Subject Area

Biology

Location

Nesbitt 4101

Start Date

23-3-2018 9:00 AM

End Date

23-3-2018 10:00 AM

Description/Abstract

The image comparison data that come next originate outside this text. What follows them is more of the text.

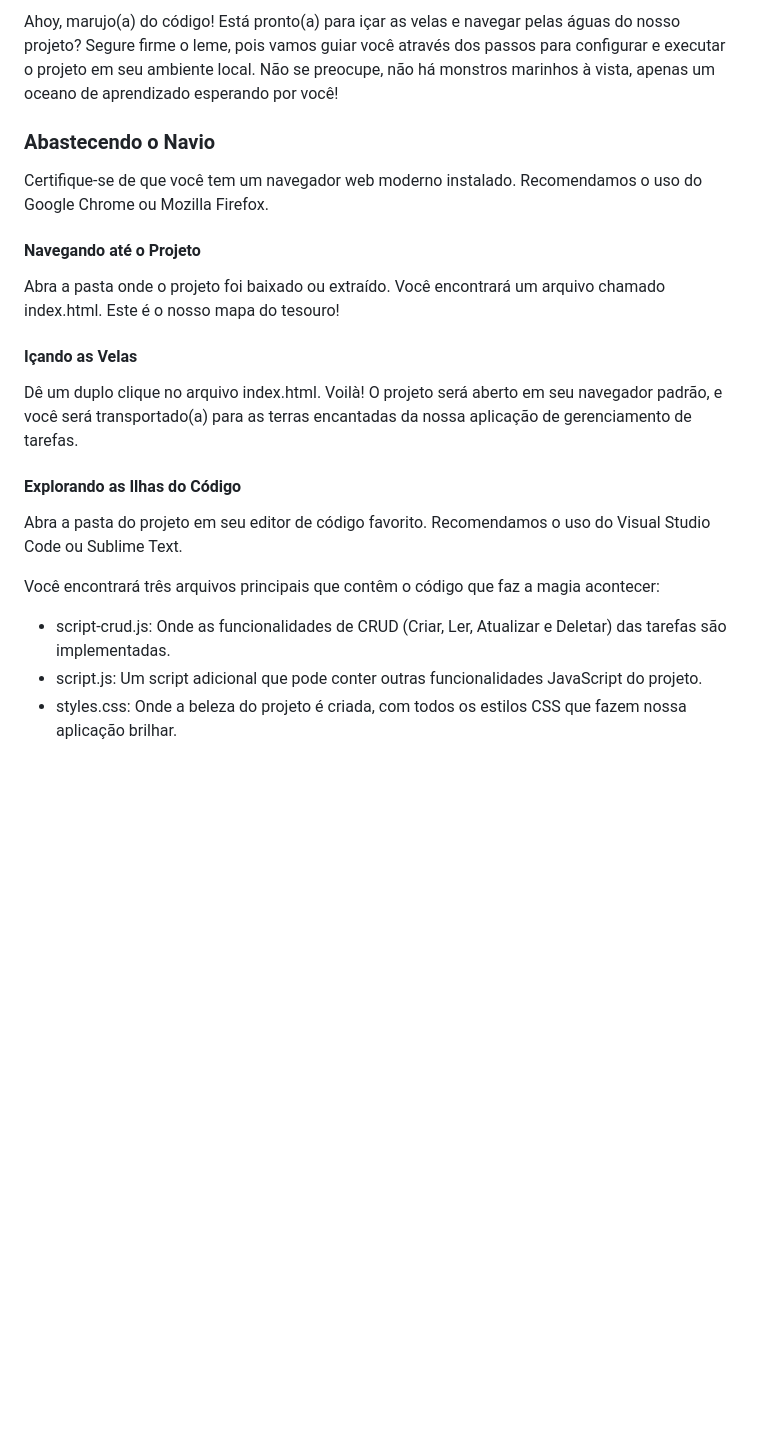
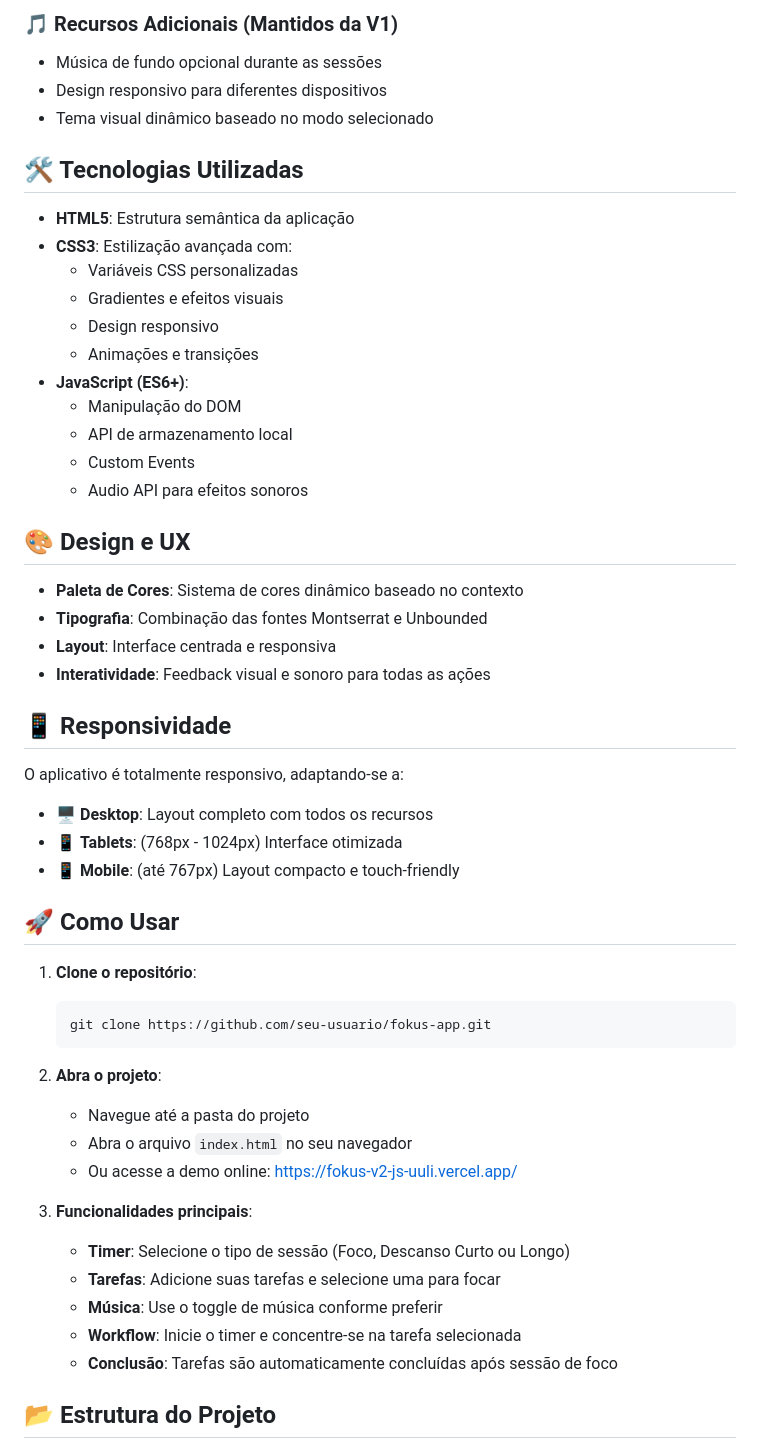
Before and after one commit to bronstein11/fokus-v2.js, a Markdown page: README.md, the part around one of its changes. Drawn GitHub-style; blank space fills up the shorter version.

````diff
--- a/README.md
+++ b/README.md
@@ -31,27 +56,55 @@ Aqui é onde a mágica acontece! Mergulhamos profundamente nas águas de:
 
-Ahoy, marujo(a) do código! Está pronto(a) para içar as velas e navegar pelas águas do nosso projeto? Segure firme o leme, pois vamos guiar você através dos passos para configurar e executar o projeto em seu ambiente local. Não se preocupe, não há monstros marinhos à vista, apenas um oceano de aprendizado esperando por você!
+### 🎵 Recursos Adicionais (Mantidos da V1)
+- Música de fundo opcional durante as sessões
+- Design responsivo para diferentes dispositivos
+- Tema visual dinâmico baseado no modo selecionado
 
-### Abastecendo o Navio
+## 🛠️ Tecnologias Utilizadas
 
-Certifique-se de que você tem um navegador web moderno instalado. Recomendamos o uso do Google Chrome ou Mozilla Firefox.
+- **HTML5**: Estrutura semântica da aplicação
+- **CSS3**: Estilização avançada com:
+  - Variáveis CSS personalizadas
+  - Gradientes e efeitos visuais
+  - Design responsivo
+  - Animações e transições
+- **JavaScript (ES6+)**:
+  - Manipulação do DOM
+  - API de armazenamento local
+  - Custom Events
+  - Audio API para efeitos sonoros
 
-#### Navegando até o Projeto
+## 🎨 Design e UX
 
-Abra a pasta onde o projeto foi baixado ou extraído.
-Você encontrará um arquivo chamado index.html. Este é o nosso mapa do tesouro!
+- **Paleta de Cores**: Sistema de cores dinâmico baseado no contexto
+- **Tipografia**: Combinação das fontes Montserrat e Unbounded
+- **Layout**: Interface centrada e responsiva
+- **Interatividade**: Feedback visual e sonoro para todas as ações
 
+## 📱 Responsividade
 
-#### Içando as Velas
+O aplicativo é totalmente responsivo, adaptando-se a:
+- 🖥️ **Desktop**: Layout completo com todos os recursos
+- 📱 **Tablets**: (768px - 1024px) Interface otimizada
+- 📱 **Mobile**: (até 767px) Layout compacto e touch-friendly
 
-Dê um duplo clique no arquivo index.html. Voilà! O projeto será aberto em seu navegador padrão, e você será transportado(a) para as terras encantadas da nossa aplicação de gerenciamento de tarefas.
+## 🚀 Como Usar
 
-#### Explorando as Ilhas do Código
+1. **Clone o repositório**:
+   ```bash
+   git clone https://github.com/seu-usuario/fokus-app.git
+   ```
 
-Abra a pasta do projeto em seu editor de código favorito. Recomendamos o uso do Visual Studio Code ou Sublime Text.
+2. **Abra o projeto**:
+   - Navegue até a pasta do projeto
+   - Abra o arquivo `index.html` no seu navegador
+   - Ou acesse a demo online: [https://fokus-v2-js-uuli.vercel.app/](https://fokus-v2-js-uuli.vercel.app/)
 
-Você encontrará três arquivos principais que contêm o código que faz a magia acontecer:
+3. **Funcionalidades principais**:
+   - **Timer**: Selecione o tipo de sessão (Foco, Descanso Curto ou Longo)
+   - **Tarefas**: Adicione suas tarefas e selecione uma para focar
+   - **Música**: Use o toggle de música conforme preferir
+   - **Workflow**: Inicie o timer e concentre-se na tarefa selecionada
+   - **Conclusão**: Tarefas são automaticamente concluídas após sessão de foco
 
-- script-crud.js: Onde as funcionalidades de CRUD (Criar, Ler, Atualizar e Deletar) das tarefas são implementadas.
-- script.js: Um script adicional que pode conter outras funcionalidades JavaScript do projeto.
-- styles.css: Onde a beleza do projeto é criada, com todos os estilos CSS que fazem nossa aplicação brilhar.
+## 📂 Estrutura do Projeto
 
````
Also changed, not shown: other parts of README.md (+110 -25 lines).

From cancer-fighting pharmaceuticals to the food we eat, and everything in between—Mucorales fungi play a crucial role in our everyday lives. While fungi are most commonly encountered in unwanted places, trying to cultivate them in a lab can prove quite challenging. This study examined the growth and reproduction of the plus and minus mating types of Phycomyces blakesleeanus. Which are a part of the Murcorales fungi. It is hypothesized that unequal growth of the fungal mating types leads to the loss of sexual reproductive function. For this experiment we cultivated the growth of both the plus and minus mating types. The mating types were grown individually and combined to observe how each type grows alone and in the presence of the opposite mating type. Being able to efficiently culture Mucorales and improving the understanding of its life cycle can only lead to improve all the industries that rely on Murcoales, and potentially pave the way for additional applications of Mucorales. Our results show that where one mating type flourished, under the same conditions the other type was unable to survive even a day. This could be in part due to different environmental tolerances between the two mating types such as variable temperature and light exposure.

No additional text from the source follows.